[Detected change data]
((

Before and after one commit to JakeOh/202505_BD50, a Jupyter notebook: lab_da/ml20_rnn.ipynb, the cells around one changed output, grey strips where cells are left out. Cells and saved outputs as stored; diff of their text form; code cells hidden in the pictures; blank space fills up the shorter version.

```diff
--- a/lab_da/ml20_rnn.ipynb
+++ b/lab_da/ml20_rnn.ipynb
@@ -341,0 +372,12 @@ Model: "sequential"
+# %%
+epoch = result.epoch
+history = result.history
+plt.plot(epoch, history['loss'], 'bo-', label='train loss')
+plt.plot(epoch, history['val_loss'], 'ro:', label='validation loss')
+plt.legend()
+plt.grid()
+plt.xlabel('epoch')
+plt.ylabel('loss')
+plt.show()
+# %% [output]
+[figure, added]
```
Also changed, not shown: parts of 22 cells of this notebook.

))
((

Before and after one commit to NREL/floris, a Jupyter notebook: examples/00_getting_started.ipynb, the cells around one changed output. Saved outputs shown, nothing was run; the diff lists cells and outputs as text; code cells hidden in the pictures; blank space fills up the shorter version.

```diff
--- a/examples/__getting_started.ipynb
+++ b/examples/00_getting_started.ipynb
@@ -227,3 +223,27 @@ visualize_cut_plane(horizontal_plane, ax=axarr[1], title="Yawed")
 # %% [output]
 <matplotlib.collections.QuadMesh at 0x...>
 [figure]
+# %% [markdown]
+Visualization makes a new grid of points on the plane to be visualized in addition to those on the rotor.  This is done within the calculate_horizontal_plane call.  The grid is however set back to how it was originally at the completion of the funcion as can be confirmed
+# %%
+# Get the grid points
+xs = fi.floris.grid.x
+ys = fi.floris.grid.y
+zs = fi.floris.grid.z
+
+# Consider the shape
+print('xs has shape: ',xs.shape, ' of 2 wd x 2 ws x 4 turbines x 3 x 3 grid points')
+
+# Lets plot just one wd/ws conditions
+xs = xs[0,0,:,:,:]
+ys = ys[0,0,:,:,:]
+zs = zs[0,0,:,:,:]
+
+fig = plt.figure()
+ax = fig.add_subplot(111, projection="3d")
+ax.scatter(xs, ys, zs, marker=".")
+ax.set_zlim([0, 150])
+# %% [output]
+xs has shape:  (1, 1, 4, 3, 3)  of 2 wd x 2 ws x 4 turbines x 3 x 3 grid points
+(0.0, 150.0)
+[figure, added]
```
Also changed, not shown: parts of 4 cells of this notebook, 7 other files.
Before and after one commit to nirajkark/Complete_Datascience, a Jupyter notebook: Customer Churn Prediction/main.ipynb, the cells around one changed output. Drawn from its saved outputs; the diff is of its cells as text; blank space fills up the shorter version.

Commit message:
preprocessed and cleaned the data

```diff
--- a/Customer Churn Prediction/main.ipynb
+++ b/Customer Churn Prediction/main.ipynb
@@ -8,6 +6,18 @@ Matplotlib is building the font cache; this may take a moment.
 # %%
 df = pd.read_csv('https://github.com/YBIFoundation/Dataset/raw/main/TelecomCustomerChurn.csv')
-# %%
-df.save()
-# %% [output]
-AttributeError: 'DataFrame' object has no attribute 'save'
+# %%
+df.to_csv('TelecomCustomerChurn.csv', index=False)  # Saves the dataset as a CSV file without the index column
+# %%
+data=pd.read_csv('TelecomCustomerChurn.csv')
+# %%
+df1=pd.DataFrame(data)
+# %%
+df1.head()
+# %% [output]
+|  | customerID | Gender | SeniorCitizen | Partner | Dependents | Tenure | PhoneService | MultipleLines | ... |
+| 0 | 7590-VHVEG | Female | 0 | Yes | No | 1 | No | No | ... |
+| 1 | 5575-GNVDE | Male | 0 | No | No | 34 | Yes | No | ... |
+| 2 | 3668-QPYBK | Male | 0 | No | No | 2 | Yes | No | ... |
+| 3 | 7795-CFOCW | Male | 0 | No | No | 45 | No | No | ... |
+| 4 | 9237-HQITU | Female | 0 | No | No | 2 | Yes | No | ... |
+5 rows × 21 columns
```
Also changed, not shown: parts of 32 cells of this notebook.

))

▶ What is expected: The number alone is wanted: how many lines of the records above include the string "parts".

▶ The completed task: 3